“I don’t have a clue,” he replied. He said he hasn’t actually spoken with either streaming company — yet — though he said talks with other streaming services have been “extremely productive.”

Nielsen has long been the gold standard of measuring viewership, but has dealt with complaints in recent years that it doesn’t adequately convey what people watch online. Symphony says it intensely focuses on crossing media, devices and platforms to allow for a clearer snapshot of what people watch. With the assistance of a few handy patents, Symphony’s technology tracks video on TV, PCs, tablets, and mobile devices. It also measures social media use, website visitation, and general online behavior of its users — all through an app.

Buchwalter says his “single source” approach is superior to Nielsen’s less-granular emphasis on households. He spent 13 years at Nielsen, where he served as chairman and CEO of Nielsen Online’s joint venture in Japan. (Nielsen did not respond to a request for comment.)

Why would anyone sign up to be analyzed in granular detail? As Randy Moss would say: Straight cash, homey.

Symphony’s 15,000 users are paid roughly $5 to $13 per month, depending on how many devices they sign up, and whether they are able to recruit others in their household.

Symphony may soon offer an alternative in which people could participate with no payment. That’s still being figured out.

Buchwalter would like to see his base grow to maybe 50,000 users, but he believes providing an accurate cross-section of America is more important than goosing sheer numbers.

Let’s get a little more technical on how Symphony’s approach works. Each of the 210 national channels in the U.S. have audio fingerprints for every single piece of programming they air.
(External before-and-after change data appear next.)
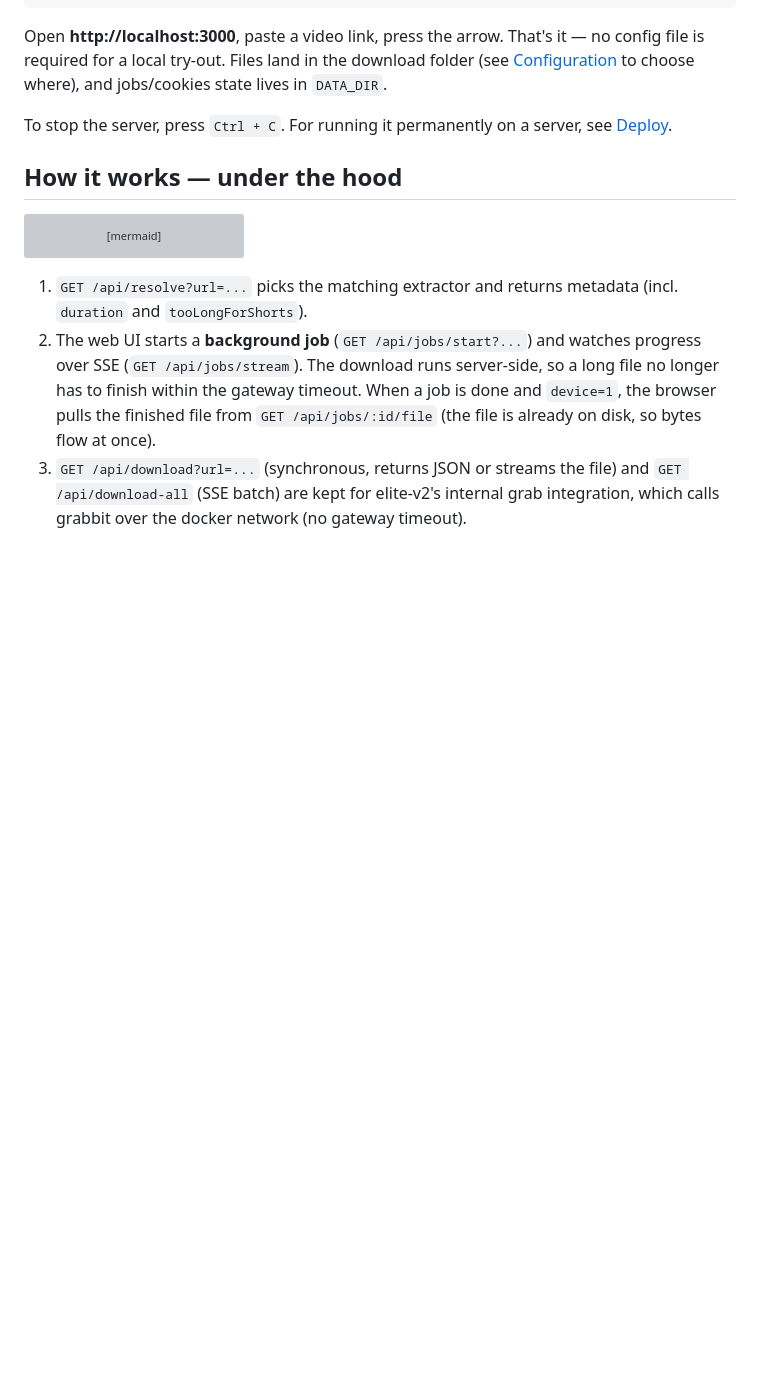
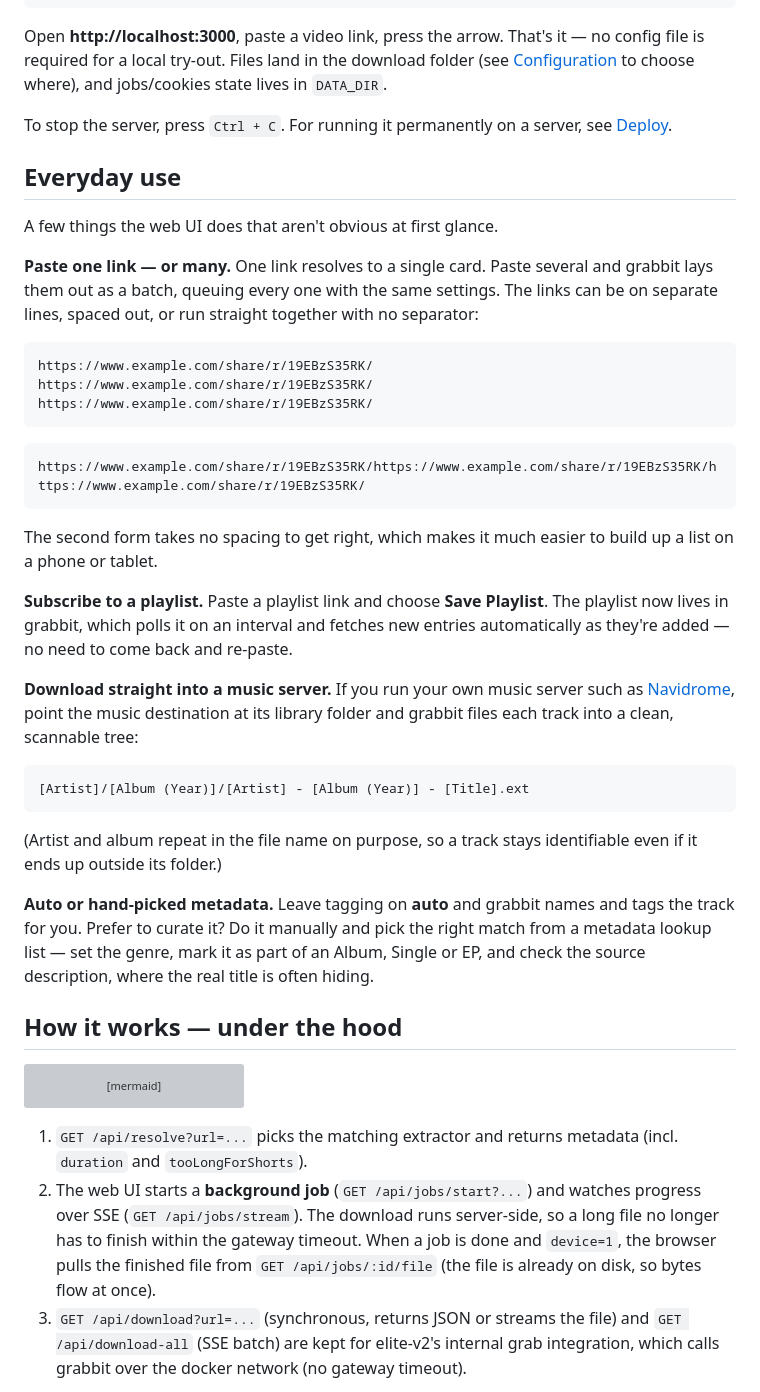
Before and after one commit to tjelite1986/grabbit, a Markdown page: README.md, the part around one of its changes. Rendered like a GitHub page; blank space fills up the shorter version; grey boxes are pictures that could not be loaded.

Commit message:
Document multi-link paste, playlist subscribe and music tagging in the README
Co-Authored-By: Claude Opus 4.8 (1M context) <noreply@anthropic.com>

````diff
--- a/README.md
+++ b/README.md
@@ -113,6 +117,49 @@ state lives in `DATA_DIR`.
 
 To stop the server, press `Ctrl + C`. For running it permanently on a server,
 see [Deploy](#deploy).
+
+## Everyday use
+
+A few things the web UI does that aren't obvious at first glance.
+
+**Paste one link — or many.** One link resolves to a single card. Paste several
+and grabbit lays them out as a batch, queuing every one with the same settings.
+The links can be on separate lines, spaced out, or run straight together with no
+separator:
+
+```
+https://www.example.com/share/r/19EBzS35RK/
+https://www.example.com/share/r/19EBzS35RK/
+https://www.example.com/share/r/19EBzS35RK/
+```
+
+```
+https://www.example.com/share/r/19EBzS35RK/https://www.example.com/share/r/19EBzS35RK/https://www.example.com/share/r/19EBzS35RK/
+```
+
+The second form takes no spacing to get right, which makes it much easier to
+build up a list on a phone or tablet.
+
+**Subscribe to a playlist.** Paste a playlist link and choose **Save Playlist**.
+The playlist now lives in grabbit, which polls it on an interval and fetches new
+entries automatically as they're added — no need to come back and re-paste.
+
+**Download straight into a music server.** If you run your own music server such
+as [Navidrome](https://www.navidrome.org/), point the music destination at its
+library folder and grabbit files each track into a clean, scannable tree:
+
+```
+[Artist]/[Album (Year)]/[Artist] - [Album (Year)] - [Title].ext
+```
+
+(Artist and album repeat in the file name on purpose, so a track stays
+identifiable even if it ends up outside its folder.)
+
+**Auto or hand-picked metadata.** Leave tagging on **auto** and grabbit names
+and tags the track for you. Prefer to curate it? Do it manually and pick the
+right match from a metadata lookup list — set the genre, mark it as part of an
+Album, Single or EP, and check the source description, where the real title is
+often hiding.
 
 ## How it works — under the hood
 
````
Also changed, not shown: other parts of README.md (+5 -1 lines).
Buchwalter’s app and your cell phone microphone team up to analyze those codes, he says, in “much the same way Shazam works in recognizing the audio on the radio.”

Sounds pretty cool, right? So far, clients such as NBC, ABC, Viacom, Warner Bros. — to name a few — seem to think so.

While Buchwalter praised his parent private equity firm, he said he isn’t averse to the idea of being bought.

“When you are a company like ours that’s growing as quickly as it is, you know that there could be partners out there that could be a really great fit,” he said.